Social media may have to answer for user activity2 min read . Updated: 24 Nov 2020, 08:55 PM IST
Social media firms may soon have to take greater responsibility for the content we post on their platforms. With govts turning their attention towards regulating platforms, Facebook and Twitter risk losing one of the key protections the law offers them. Mint explores.
Social media firms may soon have to take greater responsibility for the content we post on their platforms. With governments turning their attention towards regulating platforms, Facebook and Twitter risk losing one of the key protections the law offers them. Mint explores.
What is safe harbour protection?
Safe harbour laws protect internet companies from being sued for posts and information that users share through them. It’s the law that keeps Facebook, Twitter, or even Zomato, from being sued for posts, comments or reviews we post on such platforms. Section 230 of the United States’ Communications Decency Act covers this aspect, while Section 79 of Information Technology (IT) Act protects social media platforms in India. Both the US and India have been looking to bring reforms to these laws and giving social media companies more responsibility for the posts users make on them.
What will happen if social media loses it?
Those who oppose reforms claim that removing safe harbour laws will actually increase censorship on these platforms. The argument is that if Facebook can be sued for a post users make, then it will actively try to avoid such suits by censoring any post that can cause trouble. The platforms also argue that they are only middlemen, and removing these protections will be akin to shooting the messenger. These laws allow WhatsApp to provide end-to-end encryption on chats and upon being requested access, tell the authorities that they can’t get such data, which means removing them could increase government surveillance.
What’s the logic for denying safe harbour protection?

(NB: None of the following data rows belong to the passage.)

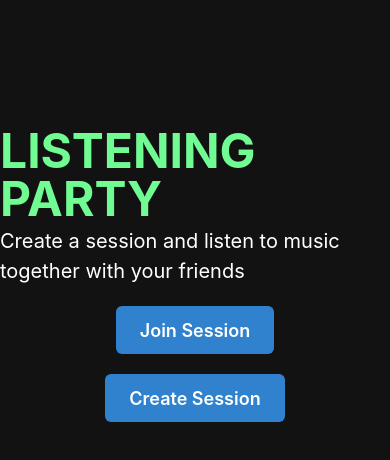
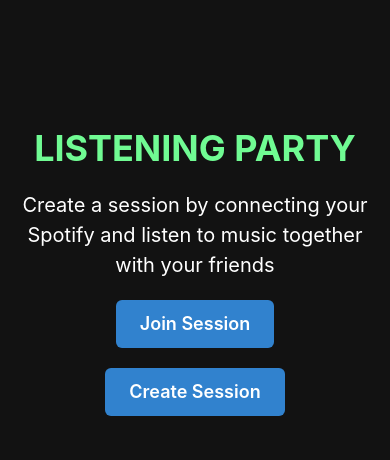
Before and after one commit to ETTyler/Listening-Party, a Next.js app: page / in a window 390 px wide. Shown: the top 460 px of the page. Built offline with nearby package versions, Linux system fonts and the light colour scheme.

Commit message:
fixed aligning bug on mobile

```diff
--- a/pages/index.tsx
+++ b/pages/index.tsx
@@ -1,9 +1,8 @@
-import { Heading } from '@chakra-ui/react'
+import { Flex, Heading } from '@chakra-ui/react'
 import { Container } from '@chakra-ui/react'
 import { Stack } from '@chakra-ui/react'
 import { Text } from '@chakra-ui/react'
 import { Button, ButtonGroup } from '@chakra-ui/react'
-import { Box } from '@chakra-ui/react'
 import Join from '../components/session/join'
 
 
@@ -22,11 +21,9 @@ export default function Home(props: { client_id: string }) {
 
   return (
     <Container mt='15vh'>
-      <Stack spacing={5} align='center' justify='center'>
-        <Box display='flex' alignItems="center" flexDir="column" w="100vw">
-        <Heading as='h3' size='3xl' mb='1vw'>LISTENING PARTY</Heading>
-        <Text fontSize='xl'color='white'>Create a session and listen to music together with your friends</Text>
-        </Box>
+      <Stack spacing={5} alignItems='center' justifyContent='center'>
+        <Heading as='h1' size='2xl'>LISTENING PARTY</Heading>
+        <Text fontSize='xl'color='white' align='center'>Create a session by connecting your Spotify and listen to music together with your friends</Text>
         <Join />
         <Button colorScheme='blue' size='lg'>
           <a href={`${auth_endpoint}?client_id=${props.client_id}&redirect_uri=${REDIRECT_URI}&response_type=${response_type}`}>Create Session</a>
```
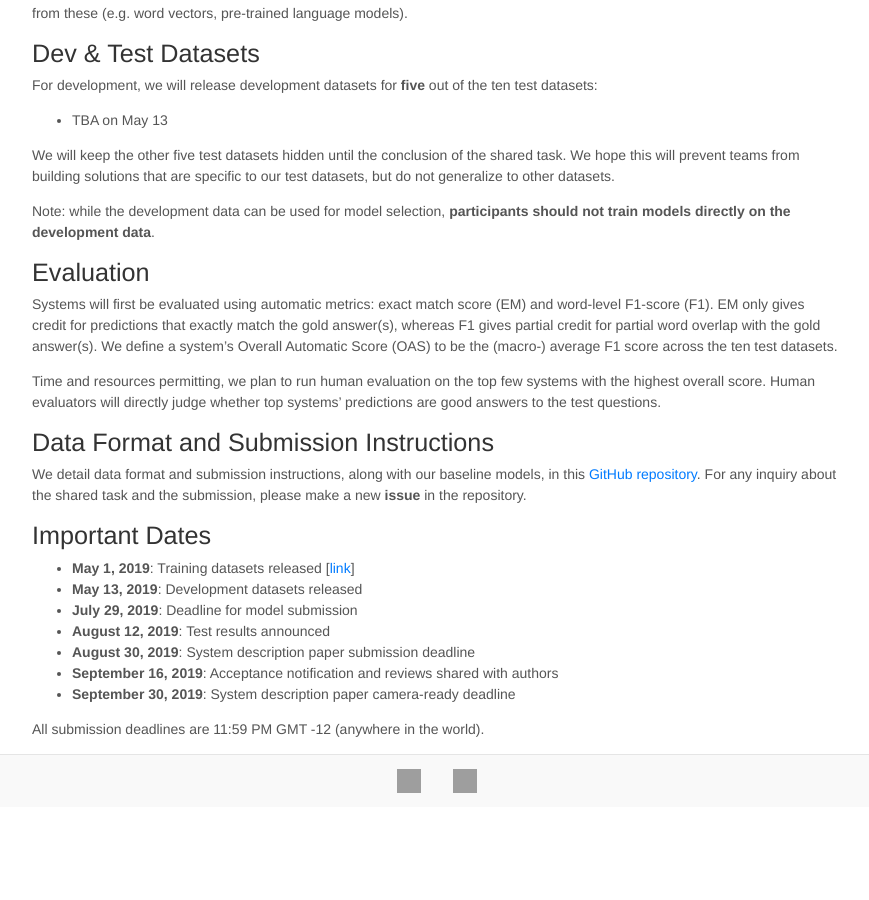
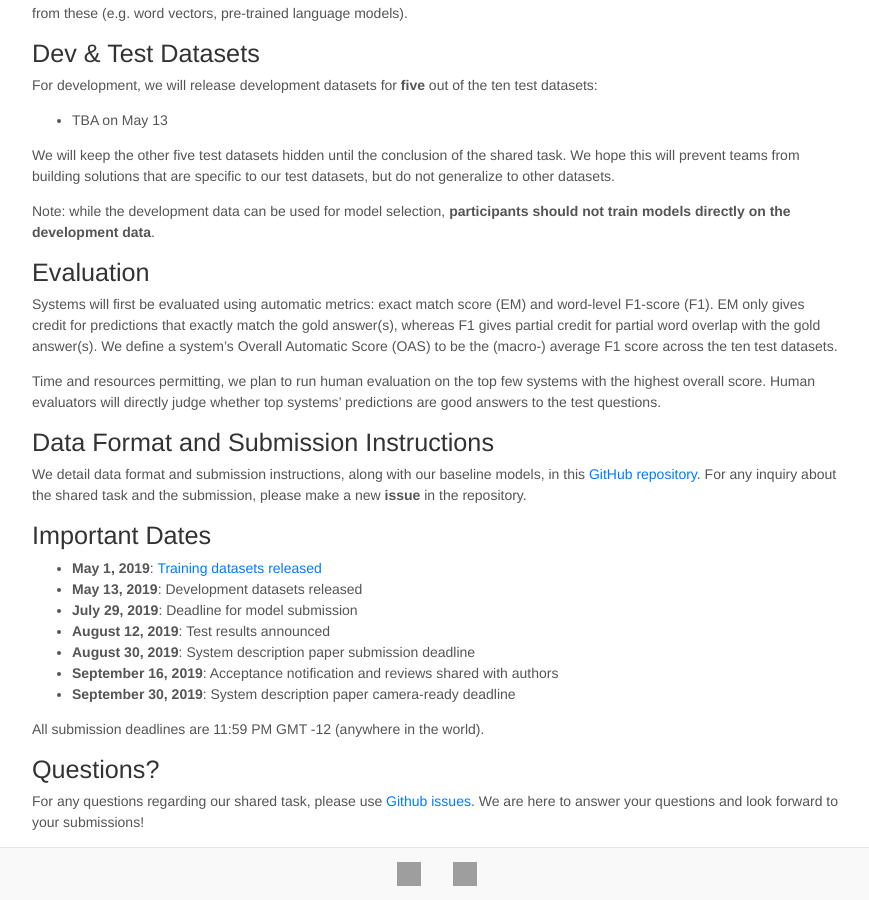
Before and after one commit to mrqa/mrqa.github.io, a Jekyll site: the page built from rc/shared.md, in a window 1280 px wide and 900 px high, scrolled down 951 px. Shown: the whole window, without its empty margins (203-1072 px from the left). Built offline with Jekyll 4.4.1, drawn with Linux system fonts in a browser that asks for light colours; nearby versions of some CDN libraries; before the commit the page ends 1758 px from its top, so only the background shows below that; grey boxes are pictures that could not be loaded.

Commit message:
Add Questions? section

```diff
--- a/rc/shared.md
+++ b/rc/shared.md
@@ -70,7 +70,7 @@ For any inquiry about the shared task and the submission, please make a new **is
 
 ## Important Dates
 
-- **May 1, 2019**: Training datasets released [[link](https://github.com/mrqa/MRQA-Shared-Task-2019#training-data)]
+- **May 1, 2019**: [Training datasets released](https://github.com/mrqa/MRQA-Shared-Task-2019#training-data)
 - **May 13, 2019**: Development datasets released
 - **July 29, 2019**: Deadline for model submission
 - **August 12, 2019**: Test results announced
@@ -79,3 +79,6 @@ For any inquiry about the shared task and the submission, please make a new **is
 - **September 30, 2019**: System description paper camera-ready deadline
 
 All submission deadlines are 11:59 PM GMT -12 (anywhere in the world).
+
+## Questions?
+For any questions regarding our shared task, please use [Github issues](https://github.com/mrqa/MRQA-Shared-Task-2019/issues). We are here to answer your questions and look forward to your submissions!
```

Lawmakers have argued that social media firms no longer act as messengers alone. Since Facebook, Twitter and others use proprietary algorithms, which determine how information will flow through them, they are essentially making decisions that they should be responsible for. The fact that they moderate posts is another reason why they should be held responsible.
Why have these rights not been reformed yet?
While many reports have said governments want to remove safe harbour protections, that’s not exactly true. Most experts believe that lawmakers will instead impose restrictions on platforms that give them greater responsibility. They may add checks and balances which platforms have to ensure before they can claim safe harbour protection. What these checks will be remain unanswered, though. Some say no government wants to be the first to take these decisions, and are instead waiting for others to create a blueprint.
When is the levy of new regulations expected?
Safe harbour protection reforms were discussed at a Congressional hearing in the US last week. Jack Dorsey and Mark Zuckerberg, CEOs of Twitter and Facebook, respectively, were asked why the government shouldn’t bring reforms to this law. India has also been working on updating its own version of these laws, but reports say that Intermediary Guidelines had been delayed since the law ministry wanted them to be in sync with the Data Protection Bill that’s expected to come next year. There’s not much clarity for now.